By Joanna Wilson

It’s not just romance and gossip that Love Island fans are buying into – it’s the cunning retail marketing strategy that has them reaching for their smartphones to spend, spend, spend.

Last year, the reality TV show became a surprise hit for ITV2 as viewers found themselves hooked on the sizzling sunshine, sexy bodies and steamy gossip. It became appointment television in an era of binge-watching.

As the island exploits exploded across tabloid pages and leading news websites, big brands realised there was something going on and wanted a piece of the action. Where last year there were three companies with marketing links to the show, this year there’s a dozen on board.

And while hooked fans tune in for the naughty goings on, they’re opening up to fashion marketing messages thanks to the cunning product placement of some sexy swimwear, thirsting for some rosé and perhaps realising they need their roots done before they book up for their own summer getaway.

The show is the fuel for a retail marketing strategy that spans traditional advertising, product placement and digital marketing.

Getting through to your demographic

The launch show for season three is ITV2’s most-watched show ever, with 3.37 million viewers – last year’s only got 557,000. The channel’s commercial director said it was a real boost for ITV2, which was able to get through to the 16 to 34 year olds who it couldn’t reach.

But it’s not just those young people who are watching. The show is voyeuristic, slightly ridiculous, funny, bitchy … like a real-life Coronation Street in the sunshine. It makes for great cross-generational water cooler chat – about who said what to who and what they were wearing. And age groups aren’t as defined as they once were.
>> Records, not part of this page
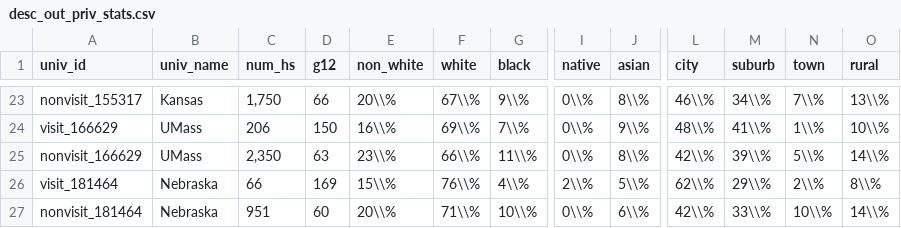
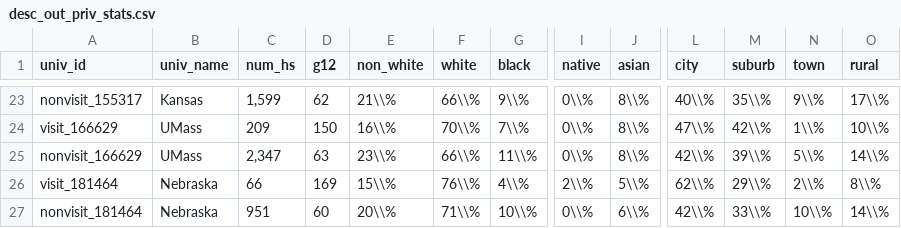
Before and after one commit to ozanj/joyce_report, a CSV file: data/desc_out_priv_stats.csv, drawn as a sheet; only a part is shown, gaps mark what is left out; the diff covers the shown part only; the diff names each change by its address in the sheet, - before the commit and + after, or states it on an @@ line.

```diff
--- a/data/desc_out_priv_stats.csv
+++ b/data/desc_out_priv_stats.csv
-C23 (num_hs): 1,750
+C23 (num_hs): 1,599
-D23 (g12): 66
+D23 (g12): 62
-E23 (non_white): 20\\%
+E23 (non_white): 21\\%
-F23 (white): 67\\%
+F23 (white): 66\\%
-L23 (city): 46\\%
+L23 (city): 40\\%
-M23 (suburb): 34\\%
+M23 (suburb): 35\\%
-N23 (town): 7\\%
+N23 (town): 9\\%
-O23 (rural): 13\\%
+O23 (rural): 17\\%
-C24 (num_hs): 206
+C24 (num_hs): 209
-F24 (white): 69\\%
+F24 (white): 70\\%
-J24 (asian): 9\\%
+J24 (asian): 8\\%
-L24 (city): 48\\%
+L24 (city): 47\\%
-M24 (suburb): 41\\%
+M24 (suburb): 42\\%
-C25 (num_hs): 2,350
+C25 (num_hs): 2,347
```
Also changed, not shown: 32 edited cells elsewhere in this file, data/desc_in_cc_stats.csv, data/desc_in_pub_stats.csv, 13 other files.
People no longer turn 35 and suddenly disappear into the land of beige.

The unusual thing about Love Island is that it’s appointment television in the way that only live sport and the likes of BGT and The X Factor are now. So many people now record or stream their entertainment and are used to zipping forward through the adverts. With Love Island, that’s not an option – if you want the fresh gossip, you have to tune in at 9pm.

So that means viewers sit through the Superdrug idents at either side of the ad break. The high street health and beauty chain has been the official sponsor since 2015 and it’s a great association for them.

Superdrug’s customers are younger than that of Boots’ and they’re getting ready for their big summer getaway. If they’re thinking about topping up on fake tan after watching Love Island, it’s Superdrug they’ll head to. If they like Samira’s hair (and who doesn’t?) or Ellie’s natural makeup, they’ll find products they need for the look in Superdrug.

Ramping up fashion marketing

The other traditional advertising winner is Jet 2 Holidays. Viewers are sitting watching glamorous people spending all day in the sunshine. If you haven’t booked up, it could give you a taste for summer sun – and Jet 2 will be right at the front of your mind when you go looking for a holiday.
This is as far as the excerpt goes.